In the experimentally produced case of leptospirosis, which can be followed from the time of infection, there is an incubation period of 4-14 days before the onset of fever. The temperature may rise to 105-107° (F) and usually is followed by the appearance of icterus and haemoglobinuria, the latter persisting for one, two or up to six days. The degree of icterus may vary from a slight yellow tinge to a marked jaundice, while in some cases clinical jaundice may not be observed. The presence of haemoglobin in the urine may not appear until some days after the jaundice, and in some cases the excretion of haemoglobin does not occur at all.

Leptospira are not usually excreted in the urine in great numbers until some days after the disappearance of haemoglobinuria. but in recovered cases the organisms may continue to be excreted in the urine for some weeks or even months.
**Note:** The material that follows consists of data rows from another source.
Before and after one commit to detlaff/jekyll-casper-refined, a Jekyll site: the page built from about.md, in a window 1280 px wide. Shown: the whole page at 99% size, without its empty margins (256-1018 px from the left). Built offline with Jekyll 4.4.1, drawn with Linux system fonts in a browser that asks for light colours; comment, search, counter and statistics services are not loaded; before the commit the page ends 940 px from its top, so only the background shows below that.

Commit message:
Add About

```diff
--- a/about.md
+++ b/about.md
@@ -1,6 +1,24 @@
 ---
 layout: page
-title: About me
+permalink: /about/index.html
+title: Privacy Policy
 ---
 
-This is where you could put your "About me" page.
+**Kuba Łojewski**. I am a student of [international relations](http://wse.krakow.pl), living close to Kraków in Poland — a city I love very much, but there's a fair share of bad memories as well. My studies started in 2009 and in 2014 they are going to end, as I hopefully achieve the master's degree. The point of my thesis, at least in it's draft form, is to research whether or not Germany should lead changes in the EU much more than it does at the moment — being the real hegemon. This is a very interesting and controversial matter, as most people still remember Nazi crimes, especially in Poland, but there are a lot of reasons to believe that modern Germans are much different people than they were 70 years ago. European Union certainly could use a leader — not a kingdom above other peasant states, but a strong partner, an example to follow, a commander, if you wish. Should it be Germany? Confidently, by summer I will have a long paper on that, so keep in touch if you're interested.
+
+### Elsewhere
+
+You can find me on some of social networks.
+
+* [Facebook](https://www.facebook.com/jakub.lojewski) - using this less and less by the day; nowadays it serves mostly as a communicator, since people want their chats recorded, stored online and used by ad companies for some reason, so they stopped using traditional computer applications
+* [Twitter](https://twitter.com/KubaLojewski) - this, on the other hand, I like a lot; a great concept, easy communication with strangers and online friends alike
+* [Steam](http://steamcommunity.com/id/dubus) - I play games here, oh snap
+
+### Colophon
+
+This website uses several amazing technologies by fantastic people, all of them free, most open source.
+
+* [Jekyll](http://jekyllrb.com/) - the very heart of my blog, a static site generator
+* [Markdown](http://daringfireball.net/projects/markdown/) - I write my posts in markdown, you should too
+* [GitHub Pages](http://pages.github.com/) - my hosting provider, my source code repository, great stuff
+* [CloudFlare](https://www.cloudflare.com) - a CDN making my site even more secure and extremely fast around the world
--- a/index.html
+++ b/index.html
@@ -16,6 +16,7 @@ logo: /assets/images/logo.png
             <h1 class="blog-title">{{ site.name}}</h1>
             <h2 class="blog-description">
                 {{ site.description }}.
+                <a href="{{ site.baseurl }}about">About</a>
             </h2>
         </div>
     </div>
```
Under field conditions, where it is not passible to follow the course of the disease closely, the onset is usually sudden and death may occur within 24 hours of the first symtoms being observed oy the stockowner. Symptoms include lethargy, disinclination to move, lack of interest in food or water and the animals are easily fatigued. Jaundice and the passage of red water are usually observed by the farmer.

Post-Mortem Findings

There is usually anaemia, some degree of icterus and the presence of reddish brown urine in the bladder. The liver and spleen are enlarged. The capsule of the kidney often is adherent to the cortex, while petechiae may be present beneath the capsule and on section.

Treatment and Control

Aureomycin and streptomycin, which destroy the leptospira, have been found superior to penicillin owing to the fact that the latter antibiotic, although controlling the disease, allows the organism to be excreted in the urine for some time after recovery. Sulphamerazine also has been used successfully. Treatment with any of these drugs is most effective when administered during the early stages of the disease, preferably before excretion of haemoglobin commences, but a certain amount of success can be expected by treatment of the more advanced cases. During an outbreak it may be advisable to observe animals closely and regularly so that treatment of cases can be commenced immediately the first symptoms become apparent.

In view of the evidence that contact with pigs may provide an important source of infection, it is most desirable that pigs be housed, or grazed, on areas to which the calves cannot have access. Leptospira can survive for some months in mud or pools which have been contaminated with infected urine, so such areas should be drained or fenced off, or the calves removed to other paddocks. Any calves introduced or born afer an outbreak has occurred should be grazed apart from the infected herd and their environment.

Specimens required for Diagnosis

Diagnosis in the laboratory is confirmed by the recovery or demonstration of leptospira or agglutinins by one of the following methods:—

1. Dark ground examination of fresh kidney and a centrifuged urine sample. If the latter cannot be examined immediately it should be preserved by the addition of 0.5% formalin immediately after collection.
2. Cultural examination of fresh liver and kidney.
3. Inoculation of guinea pigs with citrated blood, fresh urine, and with unpreserved liver and kidney.
4. Demonstration of leptospira by histological examination of liver and kidney sections preserved in formal saline.
5. Demonstration of agglutinins in the sera.

As it is not always possible to rely on any one of the above methods to confirm the diagnosis, specimens should include:—

(a) Urine fresh and preserved with formalin, from both affected and recovered cases.
(b) Citrated blood from affected calves.
(c) Liver and kidney sections both fresh and preserved with formalin.
(d) Sera from affected and recovered cases.

NOTE:

Both field officers and laboratory workers should remember that leptospira can infect man, and that all due precautions should be taken when handling infected animals or tissues.

Reference

1. Sutherland, A.K., Simmons, G.C. and Kenny. G.C. (1949)—Aust. Vet. J., 25 : 197

 


Site contents and design Copyright 2006-19©